▶ [Exercise aim] Where a line in the entries below contains the word "EventBus", it counts; give the total by itself.

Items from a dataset
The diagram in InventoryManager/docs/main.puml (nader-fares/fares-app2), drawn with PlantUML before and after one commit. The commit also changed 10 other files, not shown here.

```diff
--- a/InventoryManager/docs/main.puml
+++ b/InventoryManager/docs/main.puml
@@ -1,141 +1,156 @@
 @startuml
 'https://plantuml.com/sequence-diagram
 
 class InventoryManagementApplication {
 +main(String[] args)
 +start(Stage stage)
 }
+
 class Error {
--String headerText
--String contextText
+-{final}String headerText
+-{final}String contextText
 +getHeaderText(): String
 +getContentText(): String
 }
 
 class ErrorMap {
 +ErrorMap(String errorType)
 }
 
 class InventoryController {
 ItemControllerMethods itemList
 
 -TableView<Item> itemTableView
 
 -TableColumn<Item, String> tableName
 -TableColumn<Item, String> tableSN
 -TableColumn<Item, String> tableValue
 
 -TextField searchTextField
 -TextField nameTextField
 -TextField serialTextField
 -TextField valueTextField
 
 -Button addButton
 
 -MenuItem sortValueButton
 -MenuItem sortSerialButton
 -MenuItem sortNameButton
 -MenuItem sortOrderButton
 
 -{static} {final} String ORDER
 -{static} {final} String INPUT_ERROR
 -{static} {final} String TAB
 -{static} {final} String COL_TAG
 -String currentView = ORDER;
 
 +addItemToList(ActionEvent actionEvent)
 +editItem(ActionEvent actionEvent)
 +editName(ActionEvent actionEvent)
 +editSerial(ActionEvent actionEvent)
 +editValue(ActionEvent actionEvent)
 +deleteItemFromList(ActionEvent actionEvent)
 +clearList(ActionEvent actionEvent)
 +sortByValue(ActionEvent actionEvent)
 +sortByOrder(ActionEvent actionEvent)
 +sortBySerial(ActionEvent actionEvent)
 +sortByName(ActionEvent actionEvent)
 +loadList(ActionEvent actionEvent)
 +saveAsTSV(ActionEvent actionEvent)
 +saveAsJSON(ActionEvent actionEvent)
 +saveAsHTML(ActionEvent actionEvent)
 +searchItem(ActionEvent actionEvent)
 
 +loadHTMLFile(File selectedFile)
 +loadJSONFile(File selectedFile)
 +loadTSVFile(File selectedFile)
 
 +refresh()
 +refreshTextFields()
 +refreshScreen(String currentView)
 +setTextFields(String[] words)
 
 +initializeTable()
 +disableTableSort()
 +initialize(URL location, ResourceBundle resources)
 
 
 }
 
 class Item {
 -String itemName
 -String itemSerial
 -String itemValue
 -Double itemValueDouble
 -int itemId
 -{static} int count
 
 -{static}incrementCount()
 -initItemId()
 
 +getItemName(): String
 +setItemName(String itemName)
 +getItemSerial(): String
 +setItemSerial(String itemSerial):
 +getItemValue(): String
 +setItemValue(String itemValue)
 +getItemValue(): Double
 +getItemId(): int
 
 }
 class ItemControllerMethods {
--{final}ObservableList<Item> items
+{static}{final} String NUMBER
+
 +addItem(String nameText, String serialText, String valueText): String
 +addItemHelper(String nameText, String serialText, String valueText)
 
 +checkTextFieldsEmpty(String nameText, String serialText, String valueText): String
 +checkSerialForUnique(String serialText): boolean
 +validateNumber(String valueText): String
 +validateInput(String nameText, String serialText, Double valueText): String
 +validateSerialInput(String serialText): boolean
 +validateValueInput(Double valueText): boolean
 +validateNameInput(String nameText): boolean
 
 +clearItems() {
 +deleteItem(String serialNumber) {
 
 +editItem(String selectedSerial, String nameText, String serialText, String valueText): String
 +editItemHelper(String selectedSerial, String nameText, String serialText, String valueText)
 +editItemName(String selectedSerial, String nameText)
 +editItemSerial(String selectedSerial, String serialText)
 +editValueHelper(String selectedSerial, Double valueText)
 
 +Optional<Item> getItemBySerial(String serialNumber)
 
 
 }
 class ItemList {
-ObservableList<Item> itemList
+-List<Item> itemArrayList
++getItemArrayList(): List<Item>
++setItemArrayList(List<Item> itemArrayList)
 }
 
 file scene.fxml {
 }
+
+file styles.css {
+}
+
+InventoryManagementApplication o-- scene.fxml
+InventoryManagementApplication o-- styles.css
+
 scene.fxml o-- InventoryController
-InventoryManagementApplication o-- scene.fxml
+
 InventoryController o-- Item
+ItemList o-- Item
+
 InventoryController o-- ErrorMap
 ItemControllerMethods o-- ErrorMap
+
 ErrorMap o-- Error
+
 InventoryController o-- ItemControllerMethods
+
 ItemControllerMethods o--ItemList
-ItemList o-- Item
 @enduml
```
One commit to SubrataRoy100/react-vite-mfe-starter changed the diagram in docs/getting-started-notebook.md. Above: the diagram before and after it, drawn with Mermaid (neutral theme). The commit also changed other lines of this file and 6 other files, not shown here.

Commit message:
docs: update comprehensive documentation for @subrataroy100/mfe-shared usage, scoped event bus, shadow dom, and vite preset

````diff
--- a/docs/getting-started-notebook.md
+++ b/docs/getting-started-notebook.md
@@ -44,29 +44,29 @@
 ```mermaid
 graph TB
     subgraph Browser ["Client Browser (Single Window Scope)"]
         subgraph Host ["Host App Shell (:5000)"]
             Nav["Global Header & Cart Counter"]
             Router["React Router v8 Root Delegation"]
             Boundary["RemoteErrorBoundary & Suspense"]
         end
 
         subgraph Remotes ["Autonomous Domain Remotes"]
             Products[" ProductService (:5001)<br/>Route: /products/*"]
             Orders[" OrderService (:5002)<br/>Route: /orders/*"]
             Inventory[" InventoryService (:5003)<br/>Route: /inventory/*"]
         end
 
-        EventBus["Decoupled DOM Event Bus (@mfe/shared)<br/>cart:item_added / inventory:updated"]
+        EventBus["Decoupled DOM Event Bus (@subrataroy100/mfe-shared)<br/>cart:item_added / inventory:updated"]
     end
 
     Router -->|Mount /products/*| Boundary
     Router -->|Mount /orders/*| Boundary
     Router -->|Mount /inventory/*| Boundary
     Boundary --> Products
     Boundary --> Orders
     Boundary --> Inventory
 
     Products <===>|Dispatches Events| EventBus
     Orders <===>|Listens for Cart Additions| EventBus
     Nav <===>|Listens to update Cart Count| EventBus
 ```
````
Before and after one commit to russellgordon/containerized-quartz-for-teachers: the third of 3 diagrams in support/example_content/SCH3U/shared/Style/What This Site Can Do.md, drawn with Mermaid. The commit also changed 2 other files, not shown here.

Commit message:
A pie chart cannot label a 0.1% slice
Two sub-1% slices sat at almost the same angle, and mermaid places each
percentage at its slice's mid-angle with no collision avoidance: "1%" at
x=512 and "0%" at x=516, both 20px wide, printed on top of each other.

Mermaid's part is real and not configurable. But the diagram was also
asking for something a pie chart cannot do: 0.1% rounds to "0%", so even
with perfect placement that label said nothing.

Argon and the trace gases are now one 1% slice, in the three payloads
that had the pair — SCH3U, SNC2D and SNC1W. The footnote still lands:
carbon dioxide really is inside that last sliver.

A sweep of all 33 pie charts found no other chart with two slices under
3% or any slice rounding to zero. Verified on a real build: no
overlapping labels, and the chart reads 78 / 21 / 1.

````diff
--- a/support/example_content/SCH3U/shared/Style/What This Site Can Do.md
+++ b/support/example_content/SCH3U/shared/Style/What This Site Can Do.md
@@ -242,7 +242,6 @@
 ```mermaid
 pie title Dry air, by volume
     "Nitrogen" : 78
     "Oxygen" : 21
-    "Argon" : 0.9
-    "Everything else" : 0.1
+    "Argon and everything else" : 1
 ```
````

▶ [Task output] 5